I would really love to say that this was the album that introduced me to the KLF but it wasn't, my gateway drug was 1991's The White Room but I backtracked soon after and I have now devoured anything and everything that Jimmy Cauty and Bill Drummond have done, in any medium, together and separately, before and since. I am in awe of their genius.

So what's so great about Chill Out if it's not an album of well-known songs that you can dance or hum along to then? To be honest you just have to experience it for yourselves as I think everyone's interaction with this work of art would be different.  From the radio static and time-check beeps at the start, through the train noise and bird song, crashing waves and twangy pedal steel guitars and the oh-so-atmospheric synth, to the inexplicable Russians and the bombs at the end, Chill Out is purported to be one continuous all nighter road-trip from Texas to Louisiana, or, at least, that's what Cauty and Drummond said once it had all been recorded (I don't think it set out to be that way) and, listening to it again with that in mind, yes that works. It is so easy to imagine taking a big American gas-guzzler car down the long straight roads, through oppressive landscapes, past vast farmland and one-horse towns under huge beautiful skies.
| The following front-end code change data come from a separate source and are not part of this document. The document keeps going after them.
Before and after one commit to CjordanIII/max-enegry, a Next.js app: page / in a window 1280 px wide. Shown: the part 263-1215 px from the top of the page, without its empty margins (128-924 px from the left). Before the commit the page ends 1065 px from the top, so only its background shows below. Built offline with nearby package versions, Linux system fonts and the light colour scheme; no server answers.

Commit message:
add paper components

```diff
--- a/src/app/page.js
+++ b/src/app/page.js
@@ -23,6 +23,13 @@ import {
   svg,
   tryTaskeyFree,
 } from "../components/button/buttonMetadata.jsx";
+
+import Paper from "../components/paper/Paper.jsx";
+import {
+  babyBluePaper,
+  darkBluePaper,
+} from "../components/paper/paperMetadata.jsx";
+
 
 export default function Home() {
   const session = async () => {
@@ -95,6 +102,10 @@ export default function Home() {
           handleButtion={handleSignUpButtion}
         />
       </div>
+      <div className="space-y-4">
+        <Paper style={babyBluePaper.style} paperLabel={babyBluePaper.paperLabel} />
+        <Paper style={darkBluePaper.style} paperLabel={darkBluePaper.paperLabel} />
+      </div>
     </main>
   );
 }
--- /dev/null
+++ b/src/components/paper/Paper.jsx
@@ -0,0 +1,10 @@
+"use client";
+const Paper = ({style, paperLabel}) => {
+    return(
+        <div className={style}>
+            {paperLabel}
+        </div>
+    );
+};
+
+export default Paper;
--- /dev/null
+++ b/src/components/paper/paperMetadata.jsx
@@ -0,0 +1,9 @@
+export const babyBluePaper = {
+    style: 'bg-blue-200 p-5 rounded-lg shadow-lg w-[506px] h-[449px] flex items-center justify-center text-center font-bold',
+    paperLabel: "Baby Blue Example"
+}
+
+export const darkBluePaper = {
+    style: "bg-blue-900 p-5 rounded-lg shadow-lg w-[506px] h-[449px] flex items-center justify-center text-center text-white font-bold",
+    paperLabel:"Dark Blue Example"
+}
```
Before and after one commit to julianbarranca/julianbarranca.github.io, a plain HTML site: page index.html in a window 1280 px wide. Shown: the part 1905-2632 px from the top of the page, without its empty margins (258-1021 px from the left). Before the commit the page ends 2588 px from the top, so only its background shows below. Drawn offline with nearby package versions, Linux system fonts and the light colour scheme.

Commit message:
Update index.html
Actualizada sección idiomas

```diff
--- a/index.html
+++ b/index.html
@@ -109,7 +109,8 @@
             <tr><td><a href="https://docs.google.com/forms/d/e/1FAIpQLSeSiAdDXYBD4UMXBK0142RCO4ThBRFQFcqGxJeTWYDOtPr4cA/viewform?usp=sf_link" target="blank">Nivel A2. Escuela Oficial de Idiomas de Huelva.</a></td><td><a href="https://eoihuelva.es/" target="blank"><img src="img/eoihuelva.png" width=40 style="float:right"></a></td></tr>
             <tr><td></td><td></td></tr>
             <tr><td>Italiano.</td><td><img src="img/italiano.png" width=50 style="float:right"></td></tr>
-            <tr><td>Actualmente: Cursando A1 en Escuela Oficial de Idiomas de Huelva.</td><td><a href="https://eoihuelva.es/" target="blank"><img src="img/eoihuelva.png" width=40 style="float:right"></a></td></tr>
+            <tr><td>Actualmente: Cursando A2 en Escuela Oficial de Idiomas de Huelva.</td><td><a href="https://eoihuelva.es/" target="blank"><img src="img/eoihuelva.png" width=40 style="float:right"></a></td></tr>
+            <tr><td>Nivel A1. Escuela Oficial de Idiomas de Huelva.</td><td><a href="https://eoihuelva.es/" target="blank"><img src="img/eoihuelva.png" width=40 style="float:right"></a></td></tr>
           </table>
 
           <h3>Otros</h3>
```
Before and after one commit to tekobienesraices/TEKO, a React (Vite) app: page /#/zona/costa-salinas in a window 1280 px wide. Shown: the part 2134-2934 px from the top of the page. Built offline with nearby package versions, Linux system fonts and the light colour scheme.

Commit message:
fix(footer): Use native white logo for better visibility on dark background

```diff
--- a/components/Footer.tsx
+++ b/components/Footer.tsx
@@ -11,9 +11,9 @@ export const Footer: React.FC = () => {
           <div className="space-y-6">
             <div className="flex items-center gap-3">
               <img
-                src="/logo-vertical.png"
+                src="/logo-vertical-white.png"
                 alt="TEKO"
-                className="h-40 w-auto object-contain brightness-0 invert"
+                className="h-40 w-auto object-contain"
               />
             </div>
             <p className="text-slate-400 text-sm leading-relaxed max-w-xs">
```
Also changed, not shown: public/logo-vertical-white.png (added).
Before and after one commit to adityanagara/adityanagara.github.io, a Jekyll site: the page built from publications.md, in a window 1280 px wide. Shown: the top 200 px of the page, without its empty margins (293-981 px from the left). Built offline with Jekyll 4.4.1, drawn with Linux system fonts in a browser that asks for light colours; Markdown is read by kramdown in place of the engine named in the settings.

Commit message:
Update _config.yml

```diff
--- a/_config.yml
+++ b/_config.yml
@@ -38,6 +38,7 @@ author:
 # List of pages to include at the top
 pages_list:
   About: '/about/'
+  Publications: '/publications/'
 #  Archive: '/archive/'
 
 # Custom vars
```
Along the road there are tape-loops of radio broadcasts; an evangelist preaching, a pushy salesman, reports of a fatal road accident, interspersed with highly recognisable samples of songs like the Elvis hit In The Ghetto, Fleetwood Mac's Albatross, even Acker Bilk's Stranger on the Shore makes an appearance.

Acknowledged as one of the first Ambient concept albums I find it redolent of Kerouac, Steinbeck and Thompson, with that freaky dream-filled other-worldliness of an epic once in a lifetime trip (in all senses of the word) - the Beat Generation gloriously re-imagined.

Not bad for a couple of blokes in the basement of a south London squat in 1990. Not bad at all.



Image - Amazon